→ Activity:
From the entries below, list each line with "Labyrinth".
++++++++++++++++++++
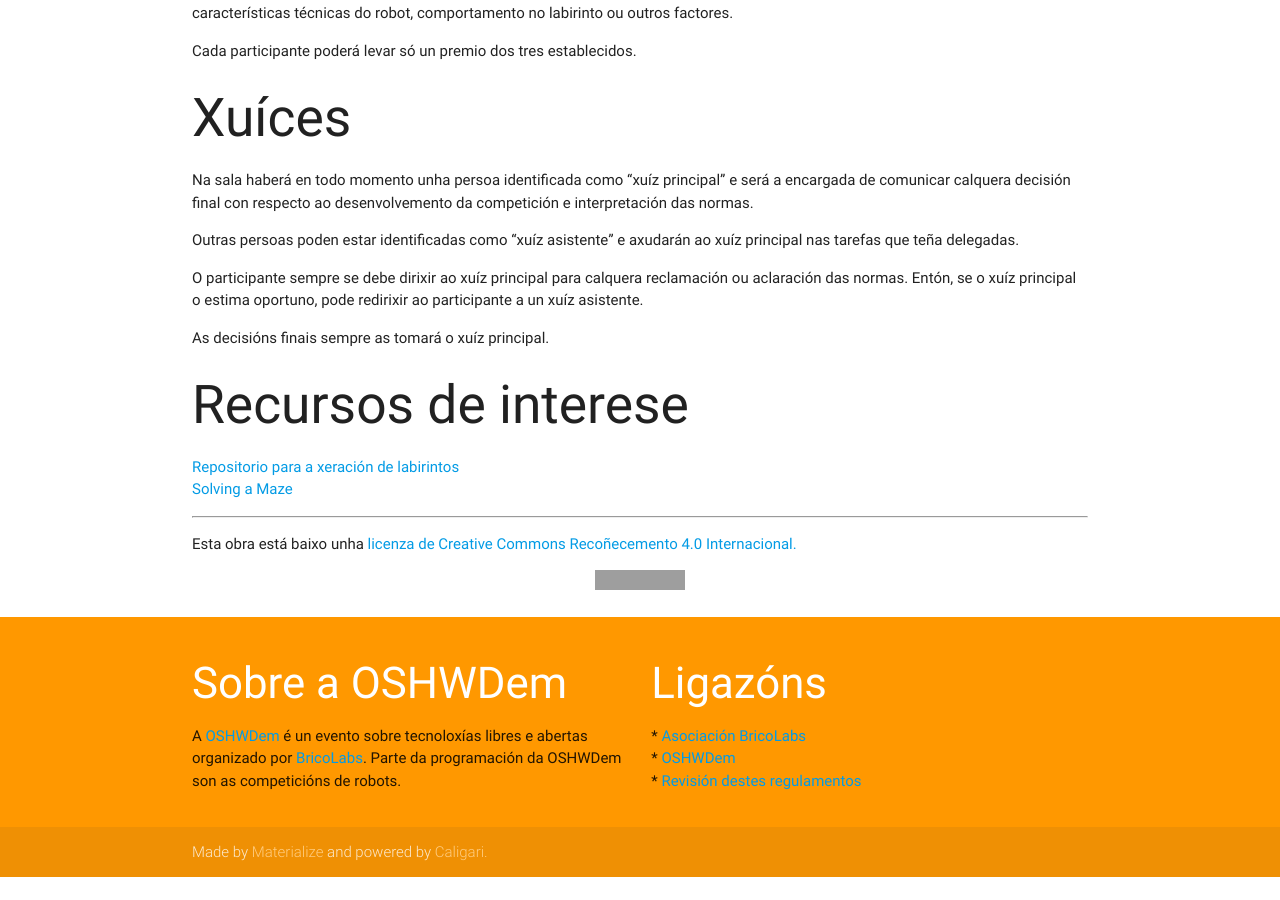
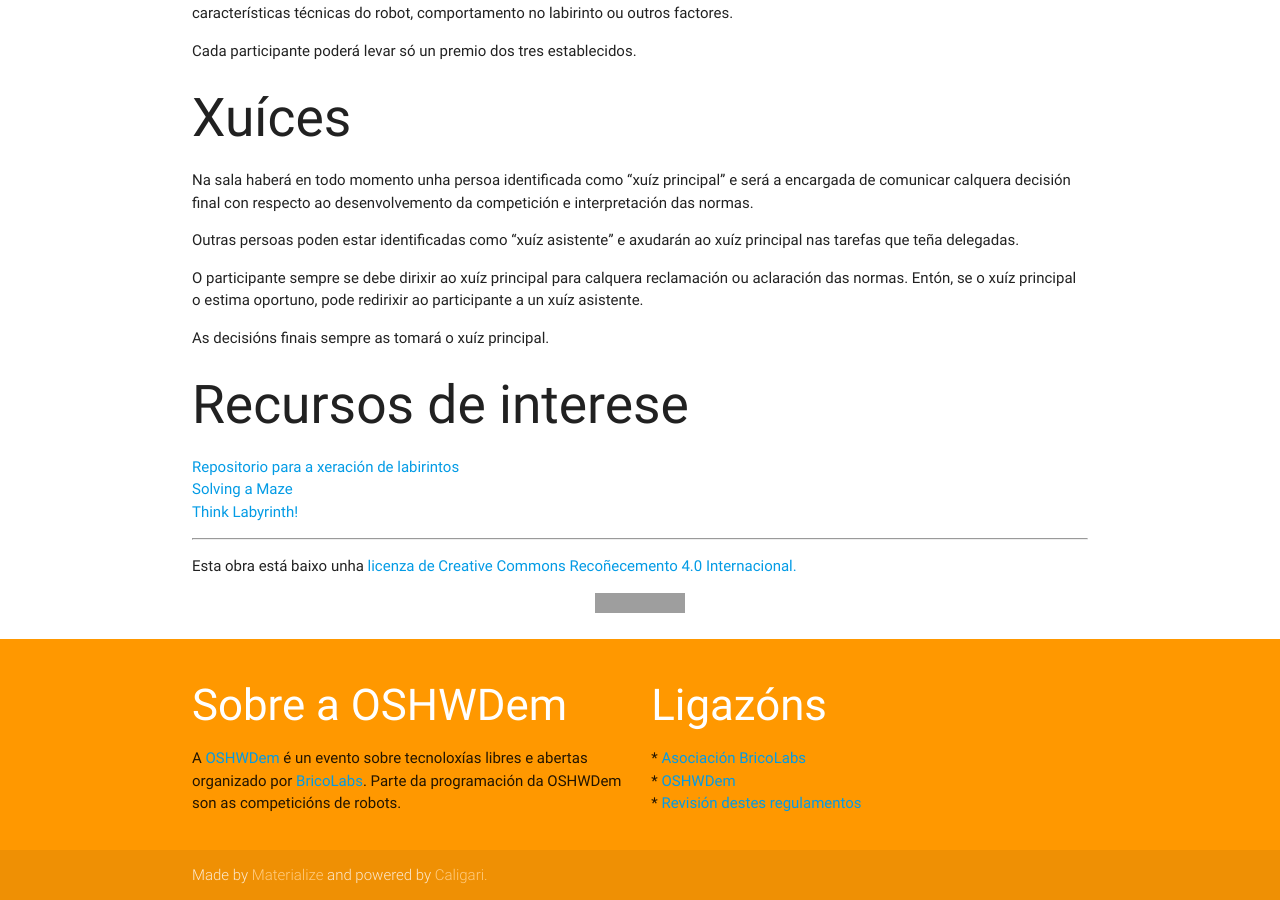
Before and after one commit to brico-labs/Regulamentos, a Jekyll site: the page built from labirinto.md, in a window 1280 px wide and 900 px high, scrolled down 2928 px. Built offline with Jekyll 4.4.1, drawn with Linux system fonts in a browser that asks for light colours; nearby versions of some CDN libraries; before the commit the page ends 3805 px from its top, so only the background shows below that; grey boxes are pictures that could not be loaded.

Commit message:
Ligazón a Think Labyrinth!

```diff
--- a/labirinto.md
+++ b/labirinto.md
@@ -176,8 +176,9 @@ As decisións finais sempre as tomará o xuíz principal.
 
 ## Recursos de interese
 
-  - [Repositorio para a xeración de labirintos](https://github.com/bricolabs/OshwdemMazes)
-  - [Solving a Maze](https://www.cs.bu.edu/teaching/alg/maze/)
+  * [Repositorio para a xeración de labirintos](https://github.com/bricolabs/OshwdemMazes)
+  * [Solving a Maze](https://www.cs.bu.edu/teaching/alg/maze/)
+  * [Think Labyrinth!](http://www.astrolog.org/labyrnth.htm)
 
 
 ----
```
++++++++++++++++++++
→ Response:
Ligazón a Think Labyrinth!
+  * [Think Labyrinth!](http://www.astrolog.org/labyrnth.htm)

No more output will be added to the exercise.